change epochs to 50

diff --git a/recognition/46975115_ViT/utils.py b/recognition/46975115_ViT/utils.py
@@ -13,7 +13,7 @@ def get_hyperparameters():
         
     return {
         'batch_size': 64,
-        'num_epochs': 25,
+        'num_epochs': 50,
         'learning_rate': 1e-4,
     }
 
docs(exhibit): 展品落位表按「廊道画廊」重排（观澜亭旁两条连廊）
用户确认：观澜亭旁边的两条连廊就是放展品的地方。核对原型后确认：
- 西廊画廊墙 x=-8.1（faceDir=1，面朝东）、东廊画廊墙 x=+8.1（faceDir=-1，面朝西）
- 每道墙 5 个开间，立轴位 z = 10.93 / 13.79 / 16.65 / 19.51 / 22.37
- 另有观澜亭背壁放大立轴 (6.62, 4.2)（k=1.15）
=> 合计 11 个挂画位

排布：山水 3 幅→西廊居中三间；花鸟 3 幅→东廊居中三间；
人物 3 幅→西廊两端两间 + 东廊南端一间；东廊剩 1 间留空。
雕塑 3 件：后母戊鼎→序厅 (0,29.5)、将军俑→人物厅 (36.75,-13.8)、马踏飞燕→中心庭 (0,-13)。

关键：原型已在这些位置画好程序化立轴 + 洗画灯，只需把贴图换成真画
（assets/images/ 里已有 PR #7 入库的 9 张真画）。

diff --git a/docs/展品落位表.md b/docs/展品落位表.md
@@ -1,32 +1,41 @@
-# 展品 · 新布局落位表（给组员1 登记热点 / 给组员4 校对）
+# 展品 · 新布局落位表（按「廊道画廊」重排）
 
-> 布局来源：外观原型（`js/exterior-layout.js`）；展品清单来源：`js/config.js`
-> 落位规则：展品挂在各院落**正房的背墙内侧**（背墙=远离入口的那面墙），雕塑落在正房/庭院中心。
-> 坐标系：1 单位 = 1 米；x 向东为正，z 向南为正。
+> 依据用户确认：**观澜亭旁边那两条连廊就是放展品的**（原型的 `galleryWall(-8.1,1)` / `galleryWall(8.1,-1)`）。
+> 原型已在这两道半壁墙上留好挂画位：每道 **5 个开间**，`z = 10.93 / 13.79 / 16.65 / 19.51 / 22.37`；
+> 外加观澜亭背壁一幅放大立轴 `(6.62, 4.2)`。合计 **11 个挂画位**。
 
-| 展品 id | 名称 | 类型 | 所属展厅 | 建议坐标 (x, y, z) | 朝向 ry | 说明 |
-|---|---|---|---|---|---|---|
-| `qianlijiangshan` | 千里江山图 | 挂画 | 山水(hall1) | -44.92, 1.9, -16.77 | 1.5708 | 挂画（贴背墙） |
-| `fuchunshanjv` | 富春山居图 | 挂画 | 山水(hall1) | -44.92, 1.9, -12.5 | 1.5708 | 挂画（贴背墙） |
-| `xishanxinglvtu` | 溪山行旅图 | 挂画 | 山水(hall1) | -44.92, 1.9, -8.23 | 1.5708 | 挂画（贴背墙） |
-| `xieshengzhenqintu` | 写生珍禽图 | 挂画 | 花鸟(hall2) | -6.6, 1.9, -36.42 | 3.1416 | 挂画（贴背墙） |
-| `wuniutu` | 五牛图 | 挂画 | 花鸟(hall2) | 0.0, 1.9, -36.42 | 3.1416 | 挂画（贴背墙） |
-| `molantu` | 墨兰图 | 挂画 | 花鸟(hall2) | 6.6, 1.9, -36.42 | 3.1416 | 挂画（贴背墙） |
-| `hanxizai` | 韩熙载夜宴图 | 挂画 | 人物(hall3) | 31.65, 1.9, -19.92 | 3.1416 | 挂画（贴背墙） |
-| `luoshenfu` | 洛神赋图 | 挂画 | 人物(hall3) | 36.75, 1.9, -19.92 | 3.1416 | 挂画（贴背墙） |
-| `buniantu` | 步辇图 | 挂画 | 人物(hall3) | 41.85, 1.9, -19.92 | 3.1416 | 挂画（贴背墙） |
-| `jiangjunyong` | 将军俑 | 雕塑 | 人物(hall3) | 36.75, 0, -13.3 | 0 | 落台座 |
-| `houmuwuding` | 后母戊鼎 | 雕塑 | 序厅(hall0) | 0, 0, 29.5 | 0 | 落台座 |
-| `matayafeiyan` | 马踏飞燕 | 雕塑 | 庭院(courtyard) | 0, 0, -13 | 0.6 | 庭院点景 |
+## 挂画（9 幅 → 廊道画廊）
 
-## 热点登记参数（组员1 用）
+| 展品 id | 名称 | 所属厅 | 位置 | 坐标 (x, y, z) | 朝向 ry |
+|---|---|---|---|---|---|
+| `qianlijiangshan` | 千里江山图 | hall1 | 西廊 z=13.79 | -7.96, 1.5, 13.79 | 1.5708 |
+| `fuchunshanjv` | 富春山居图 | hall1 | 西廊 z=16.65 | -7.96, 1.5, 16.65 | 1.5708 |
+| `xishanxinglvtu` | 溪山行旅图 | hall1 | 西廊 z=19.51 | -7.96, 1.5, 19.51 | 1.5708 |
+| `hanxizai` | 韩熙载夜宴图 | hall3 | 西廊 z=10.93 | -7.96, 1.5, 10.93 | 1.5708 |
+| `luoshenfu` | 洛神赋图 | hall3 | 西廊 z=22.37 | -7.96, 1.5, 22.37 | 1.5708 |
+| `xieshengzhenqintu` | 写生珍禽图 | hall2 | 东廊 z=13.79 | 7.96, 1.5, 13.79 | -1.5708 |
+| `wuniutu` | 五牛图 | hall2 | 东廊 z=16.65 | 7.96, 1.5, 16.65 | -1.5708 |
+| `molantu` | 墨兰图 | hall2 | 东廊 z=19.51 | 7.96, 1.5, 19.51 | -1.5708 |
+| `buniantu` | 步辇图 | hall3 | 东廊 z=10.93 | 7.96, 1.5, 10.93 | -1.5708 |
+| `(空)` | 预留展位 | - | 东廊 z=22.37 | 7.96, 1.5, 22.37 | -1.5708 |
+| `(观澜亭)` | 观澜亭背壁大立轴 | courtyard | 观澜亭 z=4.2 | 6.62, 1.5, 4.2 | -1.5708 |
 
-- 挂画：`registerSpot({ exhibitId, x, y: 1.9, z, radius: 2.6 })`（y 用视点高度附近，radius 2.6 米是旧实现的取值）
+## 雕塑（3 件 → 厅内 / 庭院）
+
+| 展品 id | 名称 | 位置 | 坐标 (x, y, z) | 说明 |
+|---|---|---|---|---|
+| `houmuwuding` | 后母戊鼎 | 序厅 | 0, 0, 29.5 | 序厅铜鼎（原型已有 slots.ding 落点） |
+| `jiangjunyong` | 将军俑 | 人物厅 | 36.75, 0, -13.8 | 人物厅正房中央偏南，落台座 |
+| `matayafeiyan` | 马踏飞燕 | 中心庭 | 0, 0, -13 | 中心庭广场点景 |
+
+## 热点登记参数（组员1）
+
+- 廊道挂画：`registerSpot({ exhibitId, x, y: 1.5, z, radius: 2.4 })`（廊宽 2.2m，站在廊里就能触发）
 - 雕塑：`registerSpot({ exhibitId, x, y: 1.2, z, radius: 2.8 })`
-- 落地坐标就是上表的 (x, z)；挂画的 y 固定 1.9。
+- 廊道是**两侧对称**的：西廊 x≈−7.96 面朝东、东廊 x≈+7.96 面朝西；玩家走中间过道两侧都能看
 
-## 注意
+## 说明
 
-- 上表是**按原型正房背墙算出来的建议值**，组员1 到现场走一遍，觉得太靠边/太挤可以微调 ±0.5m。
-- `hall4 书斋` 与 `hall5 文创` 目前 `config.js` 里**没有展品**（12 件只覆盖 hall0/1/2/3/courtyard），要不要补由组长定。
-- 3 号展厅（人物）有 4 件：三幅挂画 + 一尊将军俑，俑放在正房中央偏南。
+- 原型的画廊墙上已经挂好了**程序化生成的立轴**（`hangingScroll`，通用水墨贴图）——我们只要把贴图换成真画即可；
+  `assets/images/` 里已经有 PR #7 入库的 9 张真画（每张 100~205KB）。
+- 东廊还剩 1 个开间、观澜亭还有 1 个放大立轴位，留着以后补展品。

* DIRECTIONS FOR THIS TASK *
Find the string "廊道画廊" in the entries above. Copy each line where it occurs.

* RESULT FOR THIS TASK *
docs(exhibit): 展品落位表按「廊道画廊」重排（观澜亭旁两条连廊）
+# 展品 · 新布局落位表（按「廊道画廊」重排）
+## 挂画（9 幅 → 廊道画廊）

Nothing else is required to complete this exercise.